A Florida School Is Holding Back Yearbooks Because Of Student Protest Photos

By Rick Gonzales | 2 weeks ago

yearbook

Students at Lyman High School in central Florida have been told they will not be receiving their yearbooks until certain “alterations” can be made. The “alterations” include covering up images, as well as their descriptions, of students holding a “love is love” sign and rainbow flags while protesting the state’s Parental Rights in Education Bill, also known as the “Don’t Say Gay” bill. This bill was recently signed into law by Governor Ron DeSantis.

Seminole County Public Schools wanted to be clear on the fact that they were not opposing the fact that the students in the images were protesting the law. They were, in fact, all in favor of the walkout.

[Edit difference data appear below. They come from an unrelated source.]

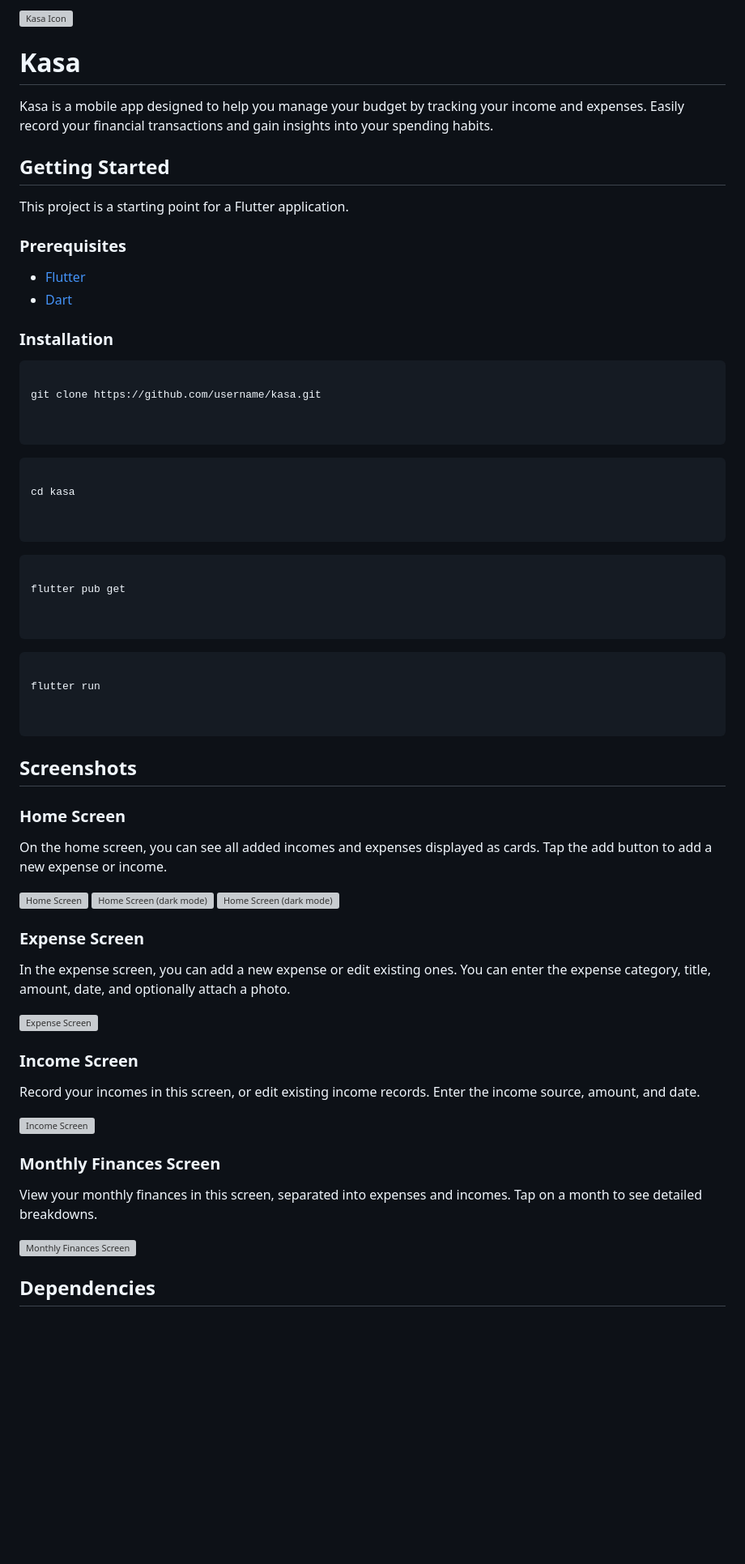
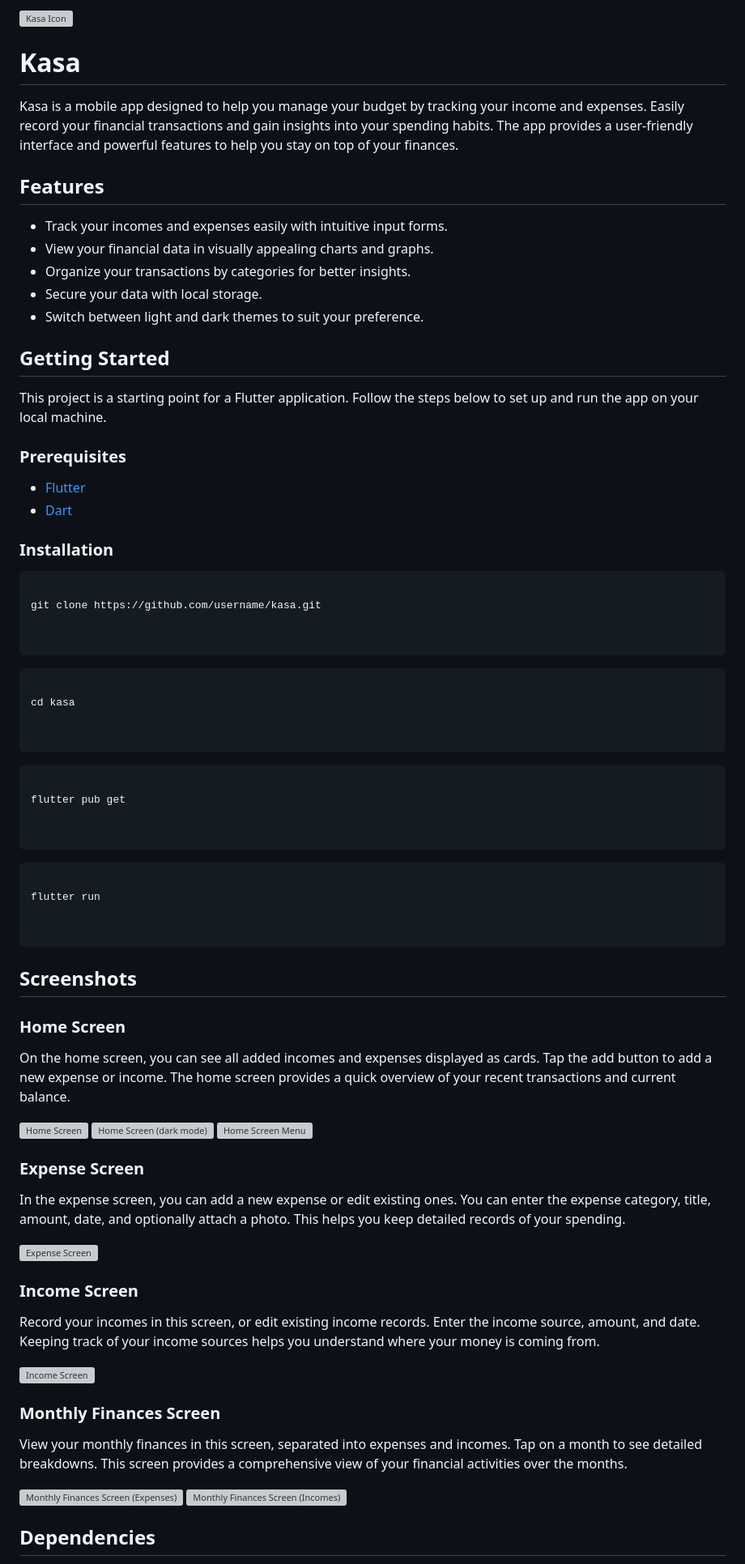
Before and after one commit to mrakpinar/kasa, a Markdown page: README.md, the part around the change printed below. Shown: that part at 81% size. Drawn GitHub-style; blank space fills up the shorter version; grey boxes are pictures that could not be loaded.

```diff
--- a/README.md
+++ b/README.md
@@ -10,10 +10,19 @@
     <h1>Kasa</h1>
   </div>
 
-  <p>Kasa is a mobile app designed to help you manage your budget by tracking your income and expenses. Easily record your financial transactions and gain insights into your spending habits.</p>
+  <p>Kasa is a mobile app designed to help you manage your budget by tracking your income and expenses. Easily record your financial transactions and gain insights into your spending habits. The app provides a user-friendly interface and powerful features to help you stay on top of your finances.</p>
+
+  <h2>Features</h2>
+  <ul>
+    <li>Track your incomes and expenses easily with intuitive input forms.</li>
+    <li>View your financial data in visually appealing charts and graphs.</li>
+    <li>Organize your transactions by categories for better insights.</li>
+    <li>Secure your data with local storage.</li>
+    <li>Switch between light and dark themes to suit your preference.</li>
+  </ul>
 
   <h2>Getting Started</h2>
-  <p>This project is a starting point for a Flutter application.</p>
+  <p>This project is a starting point for a Flutter application. Follow the steps below to set up and run the app on your local machine.</p>
 
   <h3>Prerequisites</h3>
   <ul>
@@ -25,20 +34,20 @@
   <pre>
     <code>
 git clone https://github.com/username/kasa.git
-          </code>
-      </pre>
-<pre>
+    </code>
+  </pre>
+  <pre>
     <code>
 cd kasa
-        </code>
-          </pre>
-<pre>
-<code>
+    </code>
+  </pre>
+  <pre>
+    <code>
 flutter pub get
     </code>
-      </pre>
-<pre>
-<code>
+  </pre>
+  <pre>
+    <code>
 flutter run
     </code>
   </pre>
@@ -46,27 +55,26 @@ flutter run
   <h2>Screenshots</h2>
 
   <h3>Home Screen</h3>
-  <p>On the home screen, you can see all added incomes and expenses displayed as cards. Tap the add button to add a new expense or income.</p>
-  <div class="image-row">
-  <img src="https://res.cloudinary.com/dh7lpyg7t/image/upload/v1721416170/kasa%20ss/home_screen_light2_tt5jdb.jpg" alt="Home Screen" width="300">
-  <img src="https://res.cloudinary.com/dh7lpyg7t/image/upload/v1721416171/kasa%20ss/home_screen_dark_km64kl.jpg" alt="Home Screen (dark mode)" width="300">
-  <img src="https://res.cloudinary.com/dh7lpyg7t/image/upload/v1721417200/home_screen_menu_uuybt0.jpg" alt="Home Screen (dark mode)" width="300">
+  <p>On the home screen, you can see all added incomes and expenses displayed as cards. Tap the add button to add a new expense or income. The home screen provides a quick overview of your recent transactions and current balance.</p>
+  <div style="display: flex; justify-content: center; gap: 20px;">
+    <img src="https://res.cloudinary.com/dh7lpyg7t/image/upload/v1721416170/kasa%20ss/home_screen_light2_tt5jdb.jpg" alt="Home Screen" width="300">
+    <img src="https://res.cloudinary.com/dh7lpyg7t/image/upload/v1721416171/kasa%20ss/home_screen_dark_km64kl.jpg" alt="Home Screen (dark mode)" width="300">
+    <img src="https://res.cloudinary.com/dh7lpyg7t/image/upload/v1721417200/home_screen_menu_uuybt0.jpg" alt="Home Screen Menu" width="300">
   </div>
 
-
   <h3>Expense Screen</h3>
-  <p>In the expense screen, you can add a new expense or edit existing ones. You can enter the expense category, title, amount, date, and optionally attach a photo.</p>
+  <p>In the expense screen, you can add a new expense or edit existing ones. You can enter the expense category, title, amount, date, and optionally attach a photo. This helps you keep detailed records of your spending.</p>
   <img src="https://res.cloudinary.com/dh7lpyg7t/image/upload/v1721416170/kasa%20ss/add_expenses_psovis.jpg" alt="Expense Screen" width="300">
 
   <h3>Income Screen</h3>
-  <p>Record your incomes in this screen, or edit existing income records. Enter the income source, amount, and date.</p>
+  <p>Record your incomes in this screen, or edit existing income records. Enter the income source, amount, and date. Keeping track of your income sources helps you understand where your money is coming from.</p>
   <img src="https://res.cloudinary.com/dh7lpyg7t/image/upload/v1721416170/kasa%20ss/add_incomes_yikisf.jpg" alt="Income Screen" width="300">
 
   <h3>Monthly Finances Screen</h3>
-  <p>View your monthly finances in this screen, separated into expenses and incomes. Tap on a month to see detailed breakdowns.</p>
-  <div class="image-row>
-  <img src="https://res.cloudinary.com/dh7lpyg7t/image/upload/v1721416584/montly_finance_expenses_to76ng.jpg" alt="Monthly Finances Screen" width="300">
-  <img src="https://res.cloudinary.com/dh7lpyg7t/image/upload/v1721416171/kasa%20ss/montly_finance_incomes_ulpanx.jpg" alt="Monthly Finances Screen" width="300">
+  <p>View your monthly finances in this screen, separated into expenses and incomes. Tap on a month to see detailed breakdowns. This screen provides a comprehensive view of your financial activities over the months.</p>
+  <div style="display: flex; justify-content: center; gap: 20px;">
+    <img src="https://res.cloudinary.com/dh7lpyg7t/image/upload/v1721416584/montly_finance_expenses_to76ng.jpg" alt="Monthly Finances Screen (Expenses)" width="300">
+    <img src="https://res.cloudinary.com/dh7lpyg7t/image/upload/v1721416171/kasa%20ss/montly_finance_incomes_ulpanx.jpg" alt="Monthly Finances Screen (Incomes)" width="300">
   </div>
 
   <h2>Dependencies</h2>
```
Also changed, not shown: other parts of README.md (+9 -8 lines).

But, according to the school district, the images and descriptions in the yearbook of the student walkout in March should not have been there in the first place.

Michael Hunter, Lyman High School’s principal, said that those images should have been “caught earlier in the review process.” Because it wasn’t, the school district will take unusual measures to make sure the images and descriptions fall within school policy. Instead of reprinting the entire batch of 600 yearbooks, the school will go through the process of covering up the images with stickers.

“Rather than reprinting the yearbook at substantial cost and delay, we have elected to cover that material that is out of compliance with board policy so that yearbooks can be distributed as soon as possible,” Hunter said in his statement via ABC News. To clarify the school and the district’s stance, Seminole County Public Schools spokesperson Mark Lawrence reiterated that the district didn’t have an issue with the protest, but with how the yearbook presented the material in question. The district felt that if they allowed the images to be seen in their entirety, it would look like the school was endorsing the protest, which then would be a violation of school board policy.

“The issue at hand here is not the photos or the topic for which the students were protesting,” Lawrence explained. “If these items were caught earlier prior to print, some simple editing/tweaking likely could’ve occurred to make that section in compliance prior to print.” As to what type of yearbook editing would have been necessary, Lawrence indicated that “specifically making it clear that this particular event was a ‘student’-led event that was not sponsored, endorsed, or promoted by the district or school would’ve solved the issue.”

yearbook

Lawrence wanted to point out again that it wasn’t the student protest that was at issue. He said that the Lyman High School yearbook dedicates a separate page to the school’s Gay-Straight Alliance Club. He said that elsewhere in the yearbook it shows school students at a pride march proudly waving rainbow flags. But he claims that those images fall within the school board’s policy.

When coming up with solutions to get the yearbooks into the hands of waiting students, school officials came up with the sticker solution. It was the least costly and one that wouldn’t delay getting yearbooks to the students before seniors graduated and summer break ensued. Danielle Pomeranz is the yearbook’s faculty advisor and before looking into the sticker solution, she looked at reprinting the whole bundle. It would have cost the school and district $45,000 to make that happen.

Obviously, some of the students were not happy with the school policy. “This really shouldn’t be happening because all we did as journalists was document what was happening at our school on our campus,” said Skye Tiedemann to the Orlando Sentinel. She is one of the yearbook’s editors-in-chief. “To have that covered up isn’t right. … This is censorship.”

Rep. Carlos G. Smith is a Democrat and the Sunshine State’s first LGBTQIA2S+ Latino legislator and he tweeted out after the pulling of the yearbook, “This censorship is a direct result of the law these students were protesting. #WeWillNotBeErased in this so-called ‘free state.'” The law he is referring to is the one DeSantis recently signed that outlawed any form of classroom discussion on gender identity or sexual orientation in grades K through 3.

Another Democrat, State Rep. Anna Eskamani from the Orlando area put pen to paper and wrote a letter to the school board members expressing her disappointment in their decision. “Students were empowered to craft a yearbook that reflects their lived experience of the academic year and did so with professionalism — sharing a piece of history on Lyman’s campus, one that should be reflected upon,” Eskamani wrote. “Not censored.”Students at the school have decided to speak up. They have created the hashtag, “#stopthestickers,” which is making its rounds across social media. They have also planned a peaceful protest that will accompany the upcoming school board meeting.